▽

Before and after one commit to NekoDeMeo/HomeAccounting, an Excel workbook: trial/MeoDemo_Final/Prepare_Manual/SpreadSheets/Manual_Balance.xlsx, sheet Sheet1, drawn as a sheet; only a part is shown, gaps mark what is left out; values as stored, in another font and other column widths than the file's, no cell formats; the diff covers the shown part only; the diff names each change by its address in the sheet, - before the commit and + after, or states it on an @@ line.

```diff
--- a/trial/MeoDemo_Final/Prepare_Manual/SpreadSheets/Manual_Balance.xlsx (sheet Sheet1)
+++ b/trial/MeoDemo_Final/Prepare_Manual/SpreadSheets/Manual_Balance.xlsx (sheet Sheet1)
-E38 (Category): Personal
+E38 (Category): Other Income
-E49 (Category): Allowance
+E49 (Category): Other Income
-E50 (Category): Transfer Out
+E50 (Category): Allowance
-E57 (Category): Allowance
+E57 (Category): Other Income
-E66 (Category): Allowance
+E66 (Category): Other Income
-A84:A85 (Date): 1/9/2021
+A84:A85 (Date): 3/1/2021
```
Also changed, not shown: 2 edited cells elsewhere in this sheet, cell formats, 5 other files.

△

> _Your assignment_: Extract the full listing above without altering anything.

> _Solution to this problem_:
Before and after one commit to NekoDeMeo/HomeAccounting, an Excel workbook: trial/MeoDemo_Final/Prepare_Manual/SpreadSheets/Manual_Balance.xlsx, sheet Sheet1, drawn as a sheet; only a part is shown, gaps mark what is left out; values as stored, in another font and other column widths than the file's, no cell formats; the diff covers the shown part only; the diff names each change by its address in the sheet, - before the commit and + after, or states it on an @@ line.

```diff
--- a/trial/MeoDemo_Final/Prepare_Manual/SpreadSheets/Manual_Balance.xlsx (sheet Sheet1)
+++ b/trial/MeoDemo_Final/Prepare_Manual/SpreadSheets/Manual_Balance.xlsx (sheet Sheet1)
-E38 (Category): Personal
+E38 (Category): Other Income
-E49 (Category): Allowance
+E49 (Category): Other Income
-E50 (Category): Transfer Out
+E50 (Category): Allowance
-E57 (Category): Allowance
+E57 (Category): Other Income
-E66 (Category): Allowance
+E66 (Category): Other Income
-A84:A85 (Date): 1/9/2021
+A84:A85 (Date): 3/1/2021
```
Also changed, not shown: 2 edited cells elsewhere in this sheet, cell formats, 5 other files.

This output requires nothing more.